Hero boy, 6, who sneaked across enemy lines finally honoured on Remembrance Day

A brave young lad who died a hero in the Resistance ­during the Second World War will finally be honoured at a Remembrance Day service.

Marcel Pinte was six when he was accidentally killed seconds after the RAF dropped a consignment of machine guns into France in 1944.

He was shot dead when one of the guns went off after falling to the ground.

Marcel, who sneaked messages across German lines, was a popular mascot, and his death devastated the Resistance fighters. Almost certainly due to his age, his name was never added to the war memorial in his hometown of Aixe-sur-Vienne in Limousin.

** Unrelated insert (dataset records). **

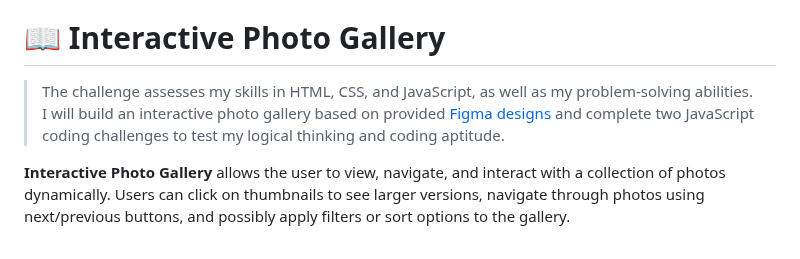
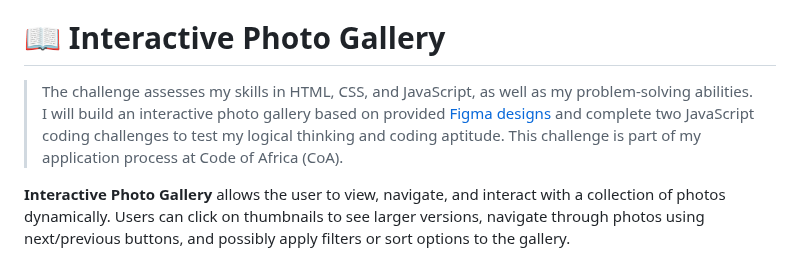
Before and after one commit to Olivier-Kango/coa_take_home_challenge, a Markdown page: README.md, the part around the change. GitHub-like rendering.

Commit message:
Add CoA details in the ReadMe

```diff
--- a/README.md
+++ b/README.md
@@ -37,7 +37,7 @@
 
 # 📖 Interactive Photo Gallery <a id="about-project"></a>
 
->  The challenge assesses my skills in HTML, CSS, and JavaScript, as well as my problem-solving abilities. I will build an interactive photo gallery based on provided [Figma designs](https://www.figma.com/design/XF6xlvvHBv12WFveDjVoso/COA-Take-home-Challenge?node-id=0-1&t=Vf51V3iQYoBTI2G3-0) and complete two JavaScript coding challenges to test my logical thinking and coding aptitude.
+>  The challenge assesses my skills in HTML, CSS, and JavaScript, as well as my problem-solving abilities. I will build an interactive photo gallery based on provided [Figma designs](https://www.figma.com/design/XF6xlvvHBv12WFveDjVoso/COA-Take-home-Challenge?node-id=0-1&t=Vf51V3iQYoBTI2G3-0) and complete two JavaScript coding challenges to test my logical thinking and coding aptitude. This challenge is part of my application process at Code of Africa (CoA).
 
 **Interactive Photo Gallery** allows the user to view, navigate, and interact with a collection of photos dynamically. Users can click on thumbnails to see larger versions, navigate through photos using next/previous buttons, and possibly apply filters or sort options to the gallery.
 
```
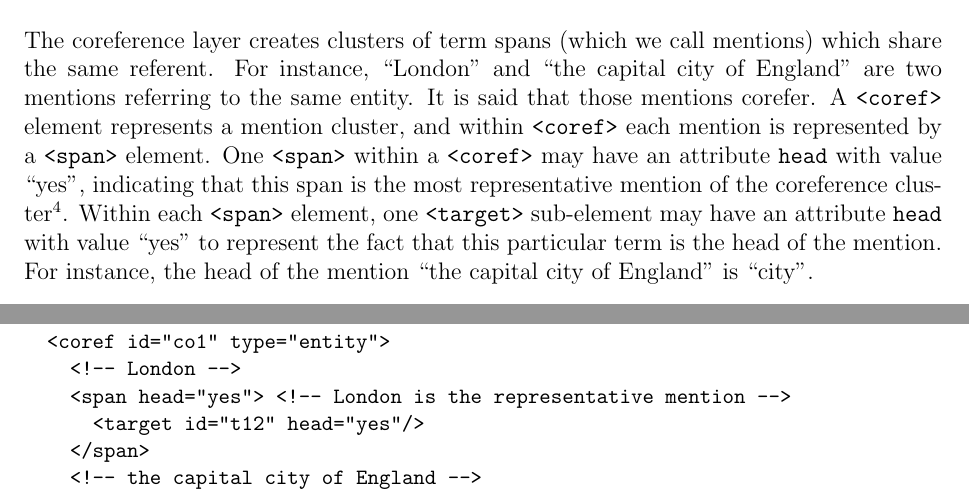
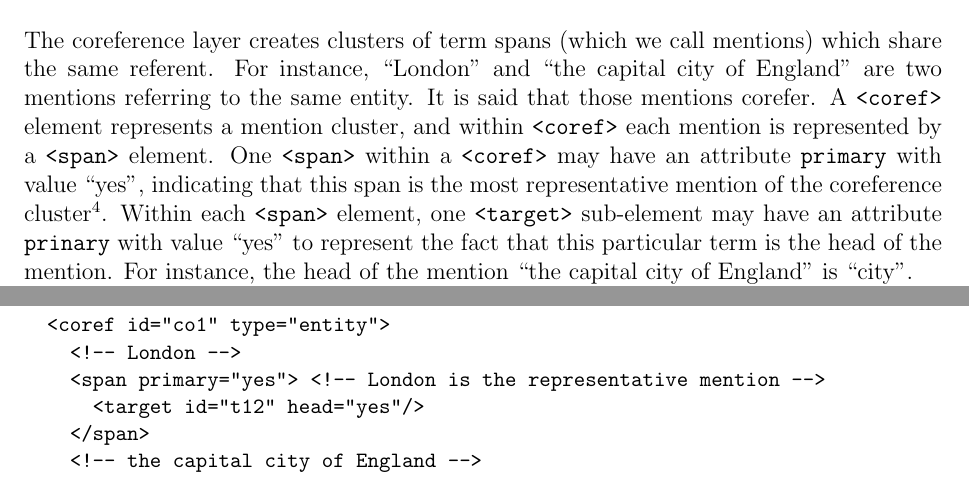
Before and after one commit to newsreader/NAF, a LaTeX document (naf.tex, which reads coreference.tex): two parts of page 38 of 51, joined at a grey line, cut so that both start at the same text. Compiled offline with pdfLaTeX.

Commit message:
use 'primary' attribute for distinguished spans.

```diff
--- a/coreference.tex
+++ b/coreference.tex
@@ -7,16 +7,15 @@ mentions) which share the same referent. For instance, ``London'' and ``the
 capital city of England'' are two mentions referring to the same entity. It
 is said that those mentions corefer.  A \texttt{<coref>} element represents
 a mention cluster, and within \texttt{<coref>} each mention is represented
-by a \texttt{<span>} element. One
-\texttt{<span>} within a \texttt{<coref>} may have an attribute
-\texttt{head} with value ``yes'', indicating that this span is the most
-representative mention of the coreference cluster\footnote{Typical
-  candidates for representative mentions are the first Named Entity mention,
-  first nominal mention, etc. }. Within each \texttt{<span>} element, one
-\texttt{<target>} sub-element may have an attribute \texttt{head} with value
-``yes'' to represent the fact that this particular term is the head of the
-mention. For instance, the head of the mention ``the capital city of
-England'' is ``city''.\\
+by a \texttt{<span>} element. One \texttt{<span>} within a \texttt{<coref>}
+may have an attribute \texttt{primary} with value ``yes'', indicating that
+this span is the most representative mention of the coreference
+cluster\footnote{Typical candidates for representative mentions are the
+  first Named Entity mention, first nominal mention, etc. }. Within each
+\texttt{<span>} element, one \texttt{<target>} sub-element may have an
+attribute \texttt{prinary} with value ``yes'' to represent the fact that
+this particular term is the head of the mention. For instance, the head of
+the mention ``the capital city of England'' is ``city''.
 
 The \texttt{<coref>} element has the following attribute:
 \begin{itemize}
@@ -41,7 +40,7 @@ Example of a coreference cluster:
 <coreferences>
   <coref id="co1" type="entity">
     <!-- London -->
-    <span head="yes"> <!-- London is the representative mention -->
+    <span primary="yes"> <!-- London is the representative mention -->
       <target id="t12" head="yes"/>
     </span>
     <!-- the capital city of England -->
```
Also changed, not shown: terms.tex (+3 -2 lines), README.md, naf.pdf, 1 other file.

But that has now been rectified and tributes will be paid at a Remembrance Day service tomorrow.

His nephew Alexandre Brémaud said: “He was a figure of the Limousin Resistance and his whole family played a role in it.

“He has been posthumously awarded his fighter’s card and given the rank of sergeant, but the moving moment for me is to see his name on the monument.

“The purpose of this tribute is that its history goes beyond the family circle, that its memory is adopted by the nation.”

He added: “I was told there were some concerns because of his age. A local told his father to be careful because Marcel sometimes sang Resistance songs at the top of his lungs.”

Marcel – whose dad Eugene was the commander of a 1,200-strong Resistance movement in the area – died in August 1944.

Resistance fighters on the ground informed the RAF about the tragic ­accident by radio contact.

The following day when the RAF dropped more weapons and ammunition they included black pieces of cloth to pay their respects to the dead boy.

Marcel’s dad led the Resistance to retake the nearby city of Limoges the next day.

Eugene died six years after the war and was buried beside his son.